● EXERCISE OBJECTIVE
What is needed is an exact copy of the data below, pictures excluded.

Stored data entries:
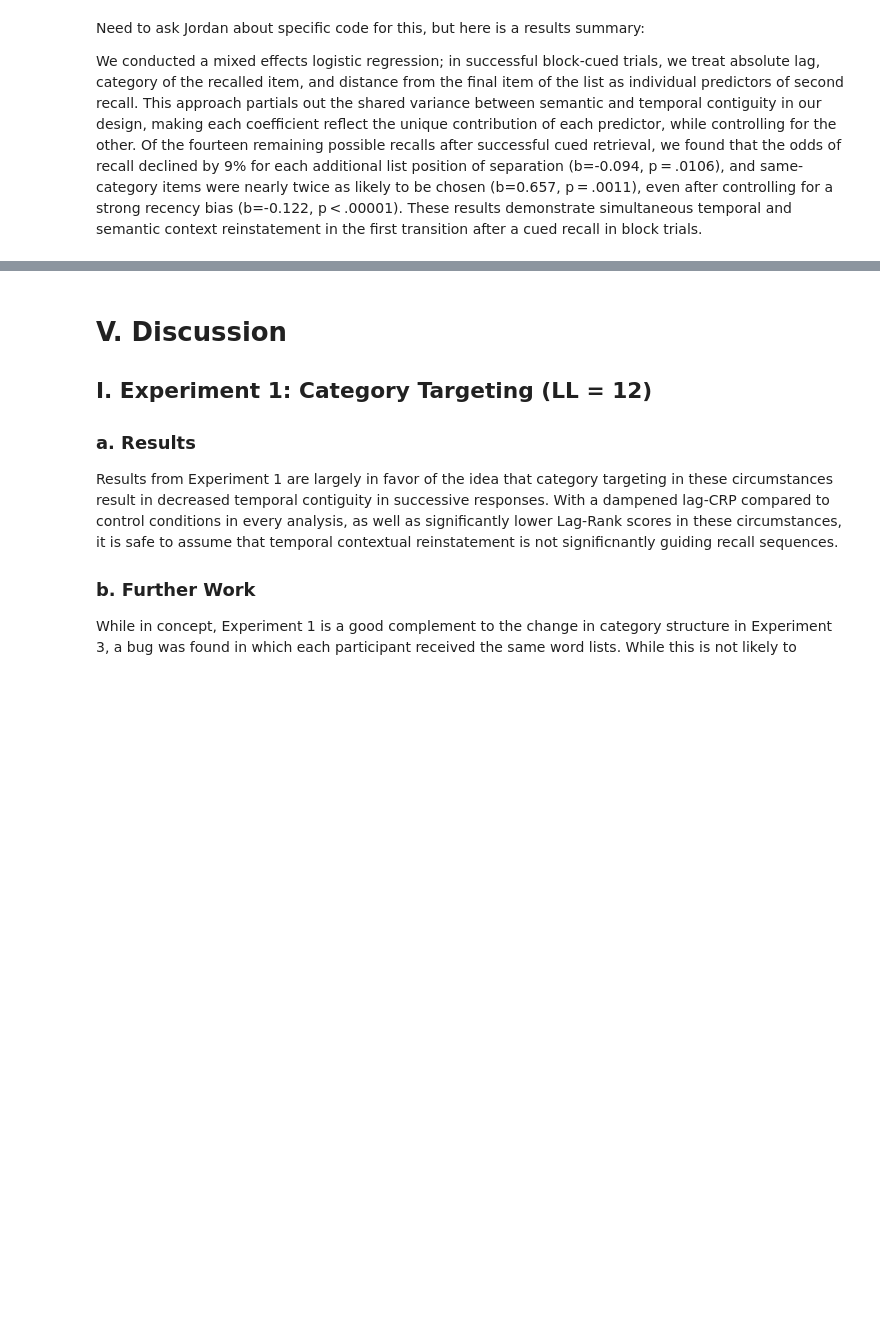
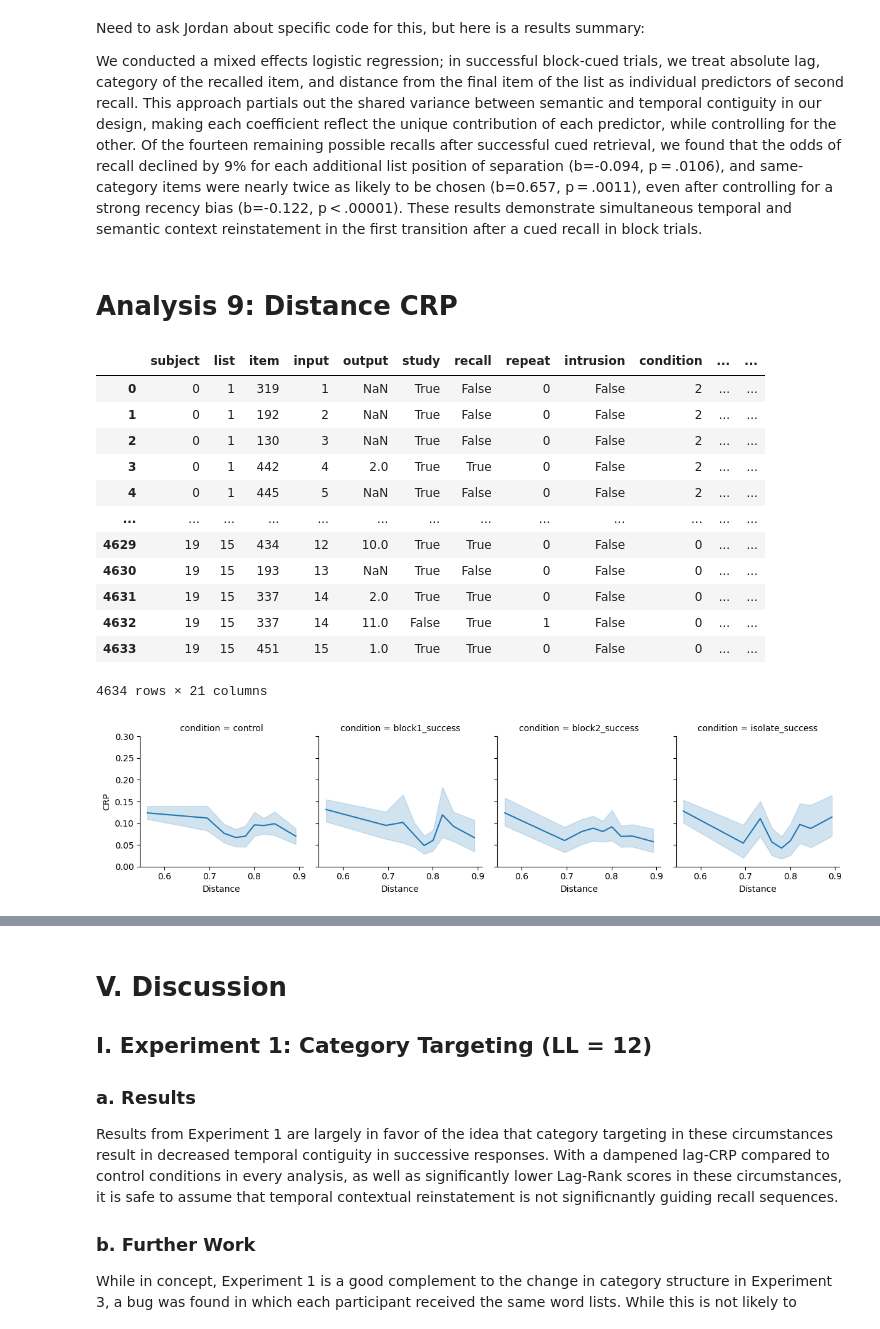
Before and after one commit to vucml/online_experiments, a Jupyter notebook: experiments/category_targeting/category_targeting_tech_report.ipynb, the cells around one changed output, grey strips where cells are left out. Drawn from its saved outputs; the diff is of its cells as text; code cells hidden in the pictures; blank space fills up the shorter version.

```diff
--- a/experiments/category_targeting/category_targeting_tech_report.ipynb
+++ b/experiments/category_targeting/category_targeting_tech_report.ipynb
@@ -1148,3 +1156,54 @@ However, more data may be necessary to take a look at the P2R, since they seem v
 Need to ask Jordan about specific code for this, but here is a results summary:
 
 We conducted a mixed effects logistic regression; in successful block-cued trials, we treat absolute lag, category of the recalled item, and distance from the final item of the list as individual predictors of second recall. This approach partials out the shared variance between semantic and temporal contiguity in our design, making each coefficient reflect the unique contribution of each predictor, while controlling for the other. Of the fourteen remaining possible recalls after successful cued retrieval, we found that the odds of recall declined by 9% for each additional list position of separation (b=-0.094, p = .0106), and same‐category items were nearly twice as likely to be chosen (b=0.657, p = .0011), even after controlling for a strong recency bias (b=-0.122, p < .00001). These results demonstrate simultaneous temporal and semantic context reinstatement in the first transition after a cued recall in block trials.
+# %% [markdown]
+# Analysis 9: Distance CRP
+# %%
+from sentence_transformers import SentenceTransformer
+from scipy.spatial.distance import pdist, squareform
+
+with open("/Users/roberttornatore/Desktop/JATOS/study_assets_root/online_experiments/experiments/block_cat/assets/cuefr_pool.txt", "r", encoding="utf-8") as f:
+    item_pool = [line.strip().lower() for line in f if line.strip()]
+
+data['item_name'] = data['item'].astype(int).apply(lambda i: item_pool[i - 1])
+
+data['item_name'] = data['item_name'].str.strip().str.lower()
+
+data['item_index'] = fr.pool_index(data['item_name'], item_pool)
+
+model = SentenceTransformer('all-mpnet-base-v2')
+embeddings = model.encode(item_pool)
+cosine_distances = squareform(pdist(embeddings, metric='cosine'))
+
+edges = np.percentile(squareform(cosine_distances), np.linspace(1, 99, 10))
+
+dist_crp_control = fr.distance_crp(data.query('cue_type == "control"'), 'item_index', cosine_distances, edges)
+dist_crp_block1_success = fr.distance_crp(data.query('block_success_group == 1'), 'item_index', cosine_distances, edges)
+dist_crp_block2_success = fr.distance_crp(data.query('block_success_group == 2'), 'item_index', cosine_distances, edges)
+dist_crp_isolate_success = fr.distance_crp(data.query('cue_type == "isolate" and target_success == True'), 'item_index', cosine_distances, edges)
+
+dist_crp = pd.concat([dist_crp_control.assign(condition='control'),
+                      dist_crp_block1_success.assign(condition='block1_success'),
+                      dist_crp_block2_success.assign(condition='block2_success'),
+                      dist_crp_isolate_success.assign(condition='isolate_success'),
+                      ])
+
+g = fr.plot_distance_crp(dist_crp, col='condition', col_wrap=5)
+g.set(ylim=(0, 0.3))
+
+data
+# %% [output]
+|  | subject | list | item | input | output | study | recall | repeat | intrusion | condition | ... | ... |
+| 0 | 0 | 1 | 319 | 1 | NaN | True | False | 0 | False | 2 | ... | ... |
+| 1 | 0 | 1 | 192 | 2 | NaN | True | False | 0 | False | 2 | ... | ... |
+| 2 | 0 | 1 | 130 | 3 | NaN | True | False | 0 | False | 2 | ... | ... |
+| 3 | 0 | 1 | 442 | 4 | 2.0 | True | True | 0 | False | 2 | ... | ... |
+| 4 | 0 | 1 | 445 | 5 | NaN | True | False | 0 | False | 2 | ... | ... |
+| ... | ... | ... | ... | ... | ... | ... | ... | ... | ... | ... | ... | ... |
+| 4629 | 19 | 15 | 434 | 12 | 10.0 | True | True | 0 | False | 0 | ... | ... |
+| 4630 | 19 | 15 | 193 | 13 | NaN | True | False | 0 | False | 0 | ... | ... |
+| 4631 | 19 | 15 | 337 | 14 | 2.0 | True | True | 0 | False | 0 | ... | ... |
+| 4632 | 19 | 15 | 337 | 14 | 11.0 | False | True | 1 | False | 0 | ... | ... |
+| 4633 | 19 | 15 | 451 | 15 | 1.0 | True | True | 0 | False | 0 | ... | ... |
+4634 rows × 21 columns
+[figure, added]
```
Also changed, not shown: parts of 9 cells of this notebook.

● PROBLEM SOLUTION
Before and after one commit to vucml/online_experiments, a Jupyter notebook: experiments/category_targeting/category_targeting_tech_report.ipynb, the cells around one changed output, grey strips where cells are left out. Drawn from its saved outputs; the diff is of its cells as text; code cells hidden in the pictures; blank space fills up the shorter version.

```diff
--- a/experiments/category_targeting/category_targeting_tech_report.ipynb
+++ b/experiments/category_targeting/category_targeting_tech_report.ipynb
@@ -1148,3 +1156,54 @@ However, more data may be necessary to take a look at the P2R, since they seem v
 Need to ask Jordan about specific code for this, but here is a results summary:
 
 We conducted a mixed effects logistic regression; in successful block-cued trials, we treat absolute lag, category of the recalled item, and distance from the final item of the list as individual predictors of second recall. This approach partials out the shared variance between semantic and temporal contiguity in our design, making each coefficient reflect the unique contribution of each predictor, while controlling for the other. Of the fourteen remaining possible recalls after successful cued retrieval, we found that the odds of recall declined by 9% for each additional list position of separation (b=-0.094, p = .0106), and same‐category items were nearly twice as likely to be chosen (b=0.657, p = .0011), even after controlling for a strong recency bias (b=-0.122, p < .00001). These results demonstrate simultaneous temporal and semantic context reinstatement in the first transition after a cued recall in block trials.
+# %% [markdown]
+# Analysis 9: Distance CRP
+# %%
+from sentence_transformers import SentenceTransformer
+from scipy.spatial.distance import pdist, squareform
+
+with open("/Users/roberttornatore/Desktop/JATOS/study_assets_root/online_experiments/experiments/block_cat/assets/cuefr_pool.txt", "r", encoding="utf-8") as f:
+    item_pool = [line.strip().lower() for line in f if line.strip()]
+
+data['item_name'] = data['item'].astype(int).apply(lambda i: item_pool[i - 1])
+
+data['item_name'] = data['item_name'].str.strip().str.lower()
+
+data['item_index'] = fr.pool_index(data['item_name'], item_pool)
+
+model = SentenceTransformer('all-mpnet-base-v2')
+embeddings = model.encode(item_pool)
+cosine_distances = squareform(pdist(embeddings, metric='cosine'))
+
+edges = np.percentile(squareform(cosine_distances), np.linspace(1, 99, 10))
+
+dist_crp_control = fr.distance_crp(data.query('cue_type == "control"'), 'item_index', cosine_distances, edges)
+dist_crp_block1_success = fr.distance_crp(data.query('block_success_group == 1'), 'item_index', cosine_distances, edges)
+dist_crp_block2_success = fr.distance_crp(data.query('block_success_group == 2'), 'item_index', cosine_distances, edges)
+dist_crp_isolate_success = fr.distance_crp(data.query('cue_type == "isolate" and target_success == True'), 'item_index', cosine_distances, edges)
+
+dist_crp = pd.concat([dist_crp_control.assign(condition='control'),
+                      dist_crp_block1_success.assign(condition='block1_success'),
+                      dist_crp_block2_success.assign(condition='block2_success'),
+                      dist_crp_isolate_success.assign(condition='isolate_success'),
+                      ])
+
+g = fr.plot_distance_crp(dist_crp, col='condition', col_wrap=5)
+g.set(ylim=(0, 0.3))
+
+data
+# %% [output]
+|  | subject | list | item | input | output | study | recall | repeat | intrusion | condition | ... | ... |
+| 0 | 0 | 1 | 319 | 1 | NaN | True | False | 0 | False | 2 | ... | ... |
+| 1 | 0 | 1 | 192 | 2 | NaN | True | False | 0 | False | 2 | ... | ... |
+| 2 | 0 | 1 | 130 | 3 | NaN | True | False | 0 | False | 2 | ... | ... |
+| 3 | 0 | 1 | 442 | 4 | 2.0 | True | True | 0 | False | 2 | ... | ... |
+| 4 | 0 | 1 | 445 | 5 | NaN | True | False | 0 | False | 2 | ... | ... |
+| ... | ... | ... | ... | ... | ... | ... | ... | ... | ... | ... | ... | ... |
+| 4629 | 19 | 15 | 434 | 12 | 10.0 | True | True | 0 | False | 0 | ... | ... |
+| 4630 | 19 | 15 | 193 | 13 | NaN | True | False | 0 | False | 0 | ... | ... |
+| 4631 | 19 | 15 | 337 | 14 | 2.0 | True | True | 0 | False | 0 | ... | ... |
+| 4632 | 19 | 15 | 337 | 14 | 11.0 | False | True | 1 | False | 0 | ... | ... |
+| 4633 | 19 | 15 | 451 | 15 | 1.0 | True | True | 0 | False | 0 | ... | ... |
+4634 rows × 21 columns
+[figure, added]
```
Also changed, not shown: parts of 9 cells of this notebook.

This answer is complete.